▸ **Task directions**:
What is needed is an exact copy of the records below, with the pictures left out.
_ _ _ _ _
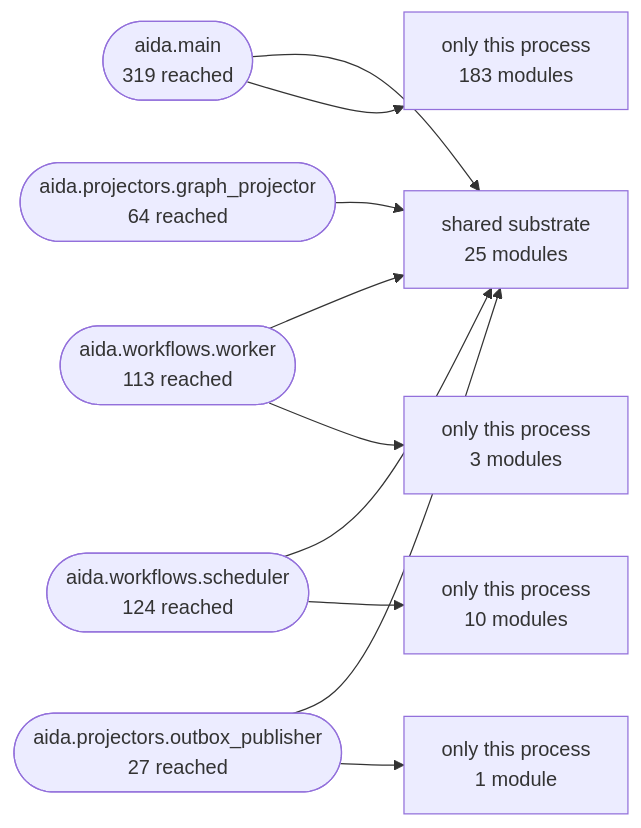
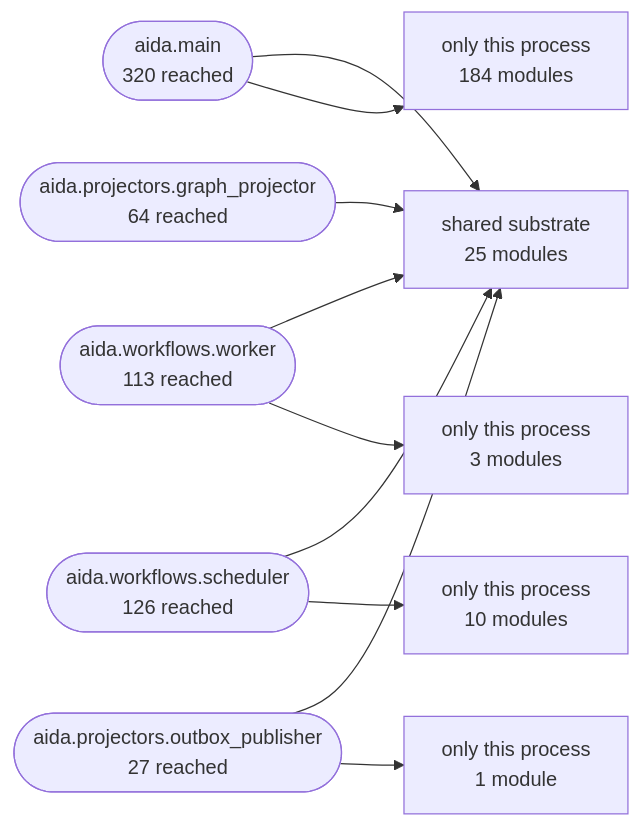
Before and after one commit to karuppusamym/AIDataAnalyst: the second of 3 diagrams in Docs/10-architecture/14-generated-architecture-map.md, drawn with Mermaid. The commit also changed other lines of this file and 17 other files, not shown here.

````diff
--- a/Docs/10-architecture/14-generated-architecture-map.md
+++ b/Docs/10-architecture/14-generated-architecture-map.md
@@ -172,22 +172,22 @@
 ```mermaid
 graph LR
   shared["shared substrate<br/>25 modules"]
-  aida_main(["aida.main<br/>319 reached"])
+  aida_main(["aida.main<br/>320 reached"])
   aida_workflows_worker(["aida.workflows.worker<br/>113 reached"])
-  aida_workflows_scheduler(["aida.workflows.scheduler<br/>124 reached"])
+  aida_workflows_scheduler(["aida.workflows.scheduler<br/>126 reached"])
   aida_projectors_graph_projector(["aida.projectors.graph_projector<br/>64 reached"])
   aida_projectors_outbox_publisher(["aida.projectors.outbox_publisher<br/>27 reached"])
   aida_main --> shared
-  only_aida_main["only this process<br/>183 modules"]
+  only_aida_main["only this process<br/>184 modules"]
   aida_main --> only_aida_main
   aida_workflows_worker --> shared
   only_aida_workflows_worker["only this process<br/>3 modules"]
   aida_workflows_worker --> only_aida_workflows_worker
   aida_workflows_scheduler --> shared
   only_aida_workflows_scheduler["only this process<br/>10 modules"]
   aida_workflows_scheduler --> only_aida_workflows_scheduler
   aida_projectors_graph_projector --> shared
   aida_projectors_outbox_publisher --> shared
   only_aida_projectors_outbox_publisher["only this process<br/>1 module"]
   aida_projectors_outbox_publisher --> only_aida_projectors_outbox_publisher
 ```
````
_ _ _ _ _
▸ **Result of the task**:
Before and after one commit to karuppusamym/AIDataAnalyst: the second of 3 diagrams in Docs/10-architecture/14-generated-architecture-map.md, drawn with Mermaid. The commit also changed other lines of this file and 17 other files, not shown here.

````diff
--- a/Docs/10-architecture/14-generated-architecture-map.md
+++ b/Docs/10-architecture/14-generated-architecture-map.md
@@ -172,22 +172,22 @@
 ```mermaid
 graph LR
   shared["shared substrate<br/>25 modules"]
-  aida_main(["aida.main<br/>319 reached"])
+  aida_main(["aida.main<br/>320 reached"])
   aida_workflows_worker(["aida.workflows.worker<br/>113 reached"])
-  aida_workflows_scheduler(["aida.workflows.scheduler<br/>124 reached"])
+  aida_workflows_scheduler(["aida.workflows.scheduler<br/>126 reached"])
   aida_projectors_graph_projector(["aida.projectors.graph_projector<br/>64 reached"])
   aida_projectors_outbox_publisher(["aida.projectors.outbox_publisher<br/>27 reached"])
   aida_main --> shared
-  only_aida_main["only this process<br/>183 modules"]
+  only_aida_main["only this process<br/>184 modules"]
   aida_main --> only_aida_main
   aida_workflows_worker --> shared
   only_aida_workflows_worker["only this process<br/>3 modules"]
   aida_workflows_worker --> only_aida_workflows_worker
   aida_workflows_scheduler --> shared
   only_aida_workflows_scheduler["only this process<br/>10 modules"]
   aida_workflows_scheduler --> only_aida_workflows_scheduler
   aida_projectors_graph_projector --> shared
   aida_projectors_outbox_publisher --> shared
   only_aida_projectors_outbox_publisher["only this process<br/>1 module"]
   aida_projectors_outbox_publisher --> only_aida_projectors_outbox_publisher
 ```
````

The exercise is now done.